The problem with these arguments is that the political significance of Adityanath's elevation is a matter quite separate from his eligibility for that office or his electoral history. The BJP is entirely within its rights to make him chief minister; the question that interests people outside the party faithful is what this tells us about the politics of the party and the prime minister who put him in office.
And what it tells us is this. When it is in a position of strength the BJP will, other things being equal, choose the most viscerally communal and Hindu-supremacist candidate on its shortlist. And it will choose him not despite the bigotry of his past utterances and actions but because of it. What we are seeing in UP is a textbook example of how a genuinely extremist party behaves when it is released from the constraints of coalition building and negotiation.
The chief minister and the BJP have had their differences in the past with Adityanath routinely calling the party out for cowardice in the Hindu cause. But the party never broke with him because it recognized that his explicit commitment to the subordination of Muslims was a state of political grace to which it aspired. Institutional caution ensured that Adityanath wasn't a candidate for the chief ministership; a pan-Indian political party must be prudent. But after the landslide, Narendra Modi and Amit Shah felt free to install a chief minister made in their own image. Adityanath is Hindutva unbound.
And what does Hindutva unbound look like? If you go to Adityanath's website, the home page highlights a warning. It says, "Hindutva is the special consciousness of the nation. To attack it is to invite Armageddon." In Hindi 'special consciousness' is rendered as 'sanchetna'. It is useful to listen in when the aspirations of this 'consciousness' are being spelt out. Some years ago, Adityanath presided over a 'Virat Hindu Chetna Rally'. He sat cross-legged in the middle of the stage while a rabble-rousing speaker outlined the contours of a Hindu rashtra. This was the infamous occasion when this speaker declared that the need of the hour was to dig dead Muslim women out of their graves and do unspeakable things to them. But lost in the controversy over this vile and grotesque utterance were the remarks that came earlier.
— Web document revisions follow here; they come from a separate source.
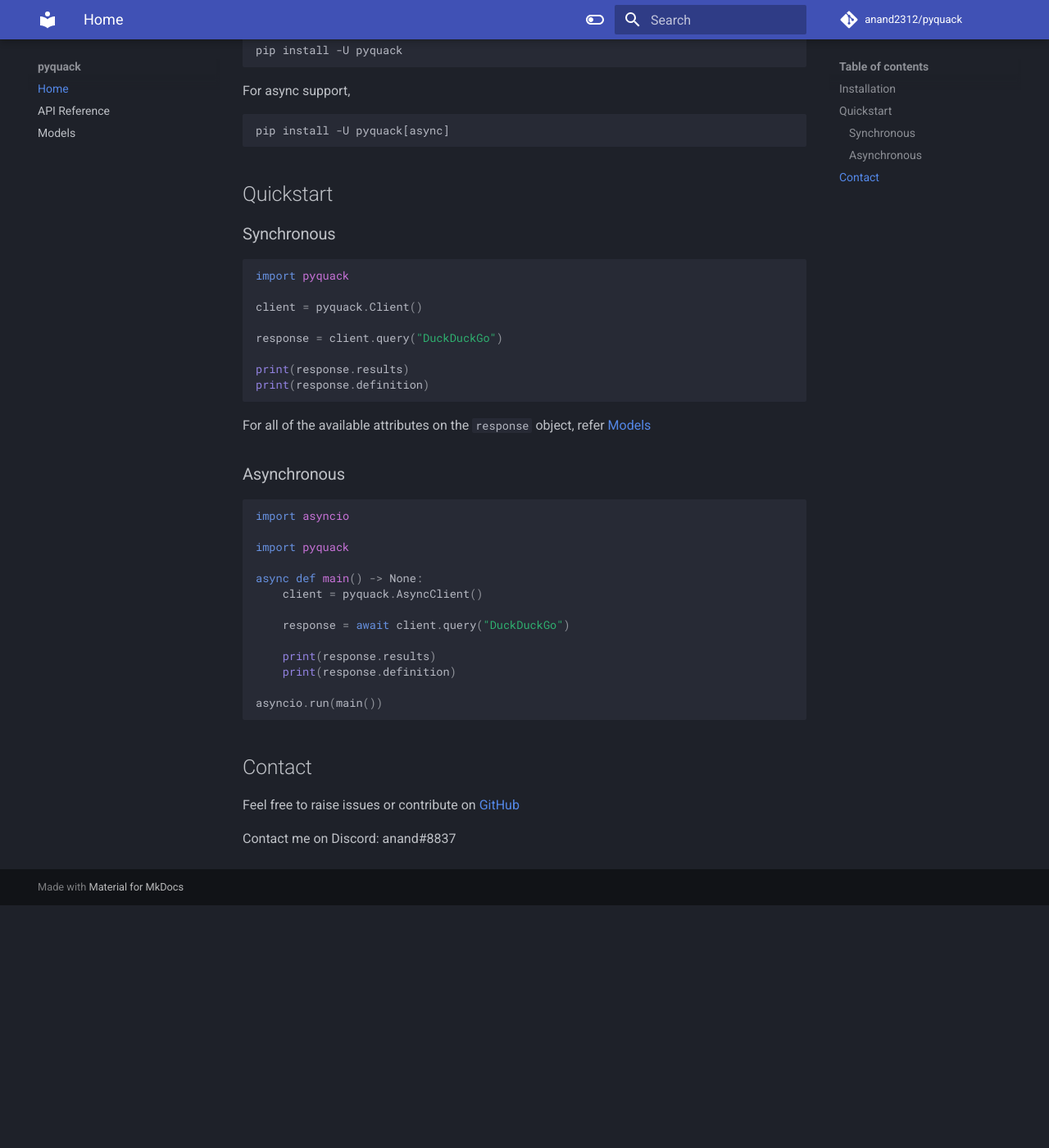
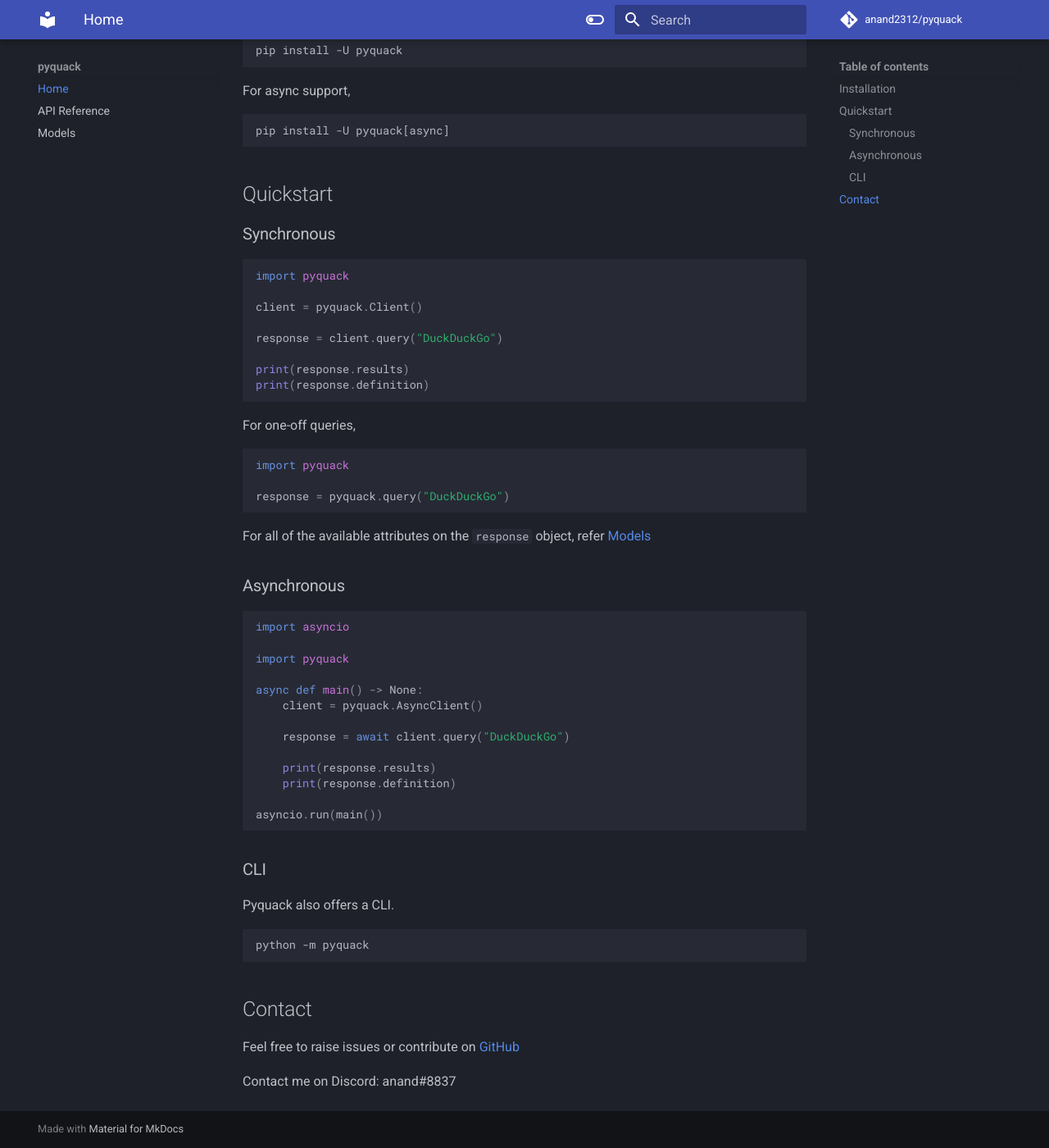
Before and after one commit to anand2312/pyquack, an MkDocs documentation site: the page built from docs/index.md, in a window 1280 px wide and 1400 px high, scrolled down 296 px. Shown: the whole window at 82% size. Built offline with MkDocs 1.6.1 and Material for MkDocs 9.7.7, drawn with Linux system fonts in a browser that asks for light colours; comment, search, counter and statistics services are not loaded; before the commit the page ends 1400 px from its top, so only the background shows below that.

Commit message:
docs: add details of CLI and `pyquack.query`

````diff
--- a/docs/index.md
+++ b/docs/index.md
@@ -26,6 +26,12 @@ response = client.query("DuckDuckGo")
 print(response.results)
 print(response.definition)
 ```
+For one-off queries,
+```py
+import pyquack
+
+response = pyquack.query("DuckDuckGo")
+```
 
 For all of the available attributes on the `response` object, refer [Models](models.md#QueryResult)
 
@@ -47,6 +53,12 @@ async def main() -> None:
 asyncio.run(main())
 ```
 
+### CLI
+Pyquack also offers a CLI.
+```
+python -m pyquack
+```
+
 ## Contact
 Feel free to raise issues or contribute on [GitHub](https://github.com/anand2312/pyquack)
 
````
In this passage the speaker predicted that the day India became a Hindu rashtra and passed into the hands of young sanyasis like Adityanath, Muslims would be reduced to the condition of Hindus in Pakistan. They would be second-class citizens. The right to vote would be taken away from them and once that happened, no political party would be able to use a fake secularism to deceive Hindu society. At no point during this rant did Adityanath intercede or express disagreement.
The Right's publicists argue that to make him chief minister is to draw him away from the fringe into the constraining ambit of governance. His principal task, apparently, is to bring order to UP's badlands, to redress the balance that the previous regime had upset by allegedly pandering to Muslims. It is certainly the case that a chief minister who has arrived at his present eminence by naming Muslims as the enemy is uniquely equipped to make sure that the state doesn't 'pander' to them. It is less clear how a politician whose vigilante militia has been involved in multiple incidents of communal violence since 1999 can be seen as a specialist in 'law and order' unless that phrase has a coded Hindutva meaning.
The elevation of Adityanath isn't an attempt to co-opt the fringe: it is the BJP's candid acknowledgment that the fringe is the parivar's ideological vanguard. The publicists who went the extra mile to normalize this moment have earned their tawdry footnote in the intellectual history of our time.